Pope Gregory II died 11 February, 731, and was succeeded on 18 March by Gregory III. Boniface hastened to send a delegation to the new pontiff, to pay his respects and to assure him of his fidelity. The answer to this seems to be lost. In 732 Boniface wrote again and stated among other things that the work was becoming too much for one man. In an- swer Gregory III congratulated him on his success and praised his zeal, in recognition sending him the pallium, and making him an archbishop, but still without a fixed see. He gave him instructions to appoint bishops wherever he thought it necessarj'. Boniface now enlarged the monastery of Amoneburg and built a church, dedicating it to St. Michael. Another monastery he founded at Fritzlar near the River Eder, which was completed in 734. The church, a more magnificent structure, was not finished before 740. In 738 Boniface made his third journey to Rome, intending to resign his office and devote himself ex- clusively to the mission among the Saxons.

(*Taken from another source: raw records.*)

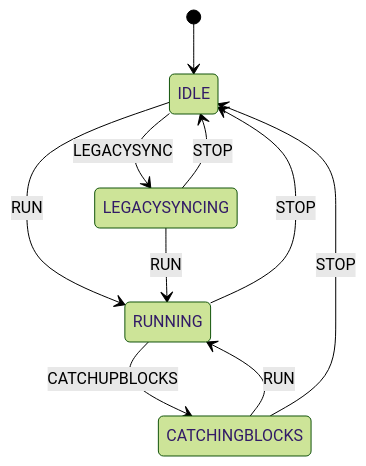
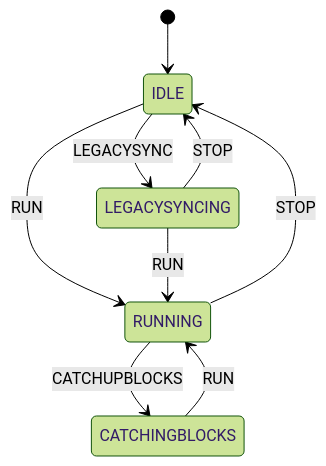
The diagram in docs/state-machine.diagram.md (bsv-blockchain/teranode), drawn with Mermaid (forest theme) before and after one commit. The commit also changed 3 other files, not shown here.

````diff
--- a/docs/state-machine.diagram.md
+++ b/docs/state-machine.diagram.md
@@ -7,12 +7,11 @@
 ```mermaid
 stateDiagram-v2
     [*] --> IDLE
     CATCHINGBLOCKS --> RUNNING: RUN
-    CATCHINGBLOCKS --> IDLE: STOP
     IDLE --> LEGACYSYNCING: LEGACYSYNC
     IDLE --> RUNNING: RUN
     LEGACYSYNCING --> RUNNING: RUN
     LEGACYSYNCING --> IDLE: STOP
     RUNNING --> CATCHINGBLOCKS: CATCHUPBLOCKS
     RUNNING --> IDLE: STOP
 ```
````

He was accompanied by a number of his disciples, who were to see true Christian life in the centre of Christianity. Gregory III received him graciously and was re- joiced at the result of Boniface's labour, but would not allow him to resign. Boniface remained in Rome for about a year and then returned to liis mission in- vested with "the authority of a legate of the Holy See. His first care on his return was the Church in Bavaria.
In 715 (716) Duke Theodo had come to Rome out of devotion, but probably also to secure ecclesiastical order in his provinces. Gregory II sent three eccle- siastics with instructions to do away with abuses. Their work, however, was rendered futile by the death of Theodo in 717 and the subsequent political quar- rels. Boniface had twice passed I hrovigh the country. Now with the help of Duke Odilo and of the nobles, he began the work of reorganization acting entirely according to the instructions of Gregory II. He ex- amined the orders of the clergj', deposed the obstinate, rcordained those who.se ordination he found invalid, provided they had erred through ignorance and were willing to submit to authority. He made a new cir- cumscription of the dioceses and appointed bishops for the vacant sees, viz., the Abbot John to the See of Salzburg, vacant since the death of St. Rupert in 718; Erembert to Freising, vacant since the death of his brother, St. Corbinian, in 730; Gaubald for Ratisbon. Passau had been established and provided for by the pope him.self through the nomination of Vivilo. About this time Boniface founded the new Diocese of Buraburg. and named Witta as its bishop. This diocese existed only for a short time, during the administration of two bishops, and was then joined to Augsburg. Somewhat later the dioceses of Eichstatt and Erfurt (Erphe.sfurt) were formed, and Willibald was consecrated bishop for the former about October, 741; for the latter Boniface appointed as first (and last) bishop Adalar, who, it seems, never received episcopal consecration, as he is continually spoken of as a priest. Burchard was chosen for Wiirzburg.
Charles Martel had died 22 October, 741, at Quiercy on the Oise and was succeeded by his sons Carloman and Pepin. In Rome Pope Gregory III died 28 No- vember, 741, and was followed by Zachary. Carlo- man asked Boniface, his former preceptor, to a con- sultation. The result of this was a letter to the pope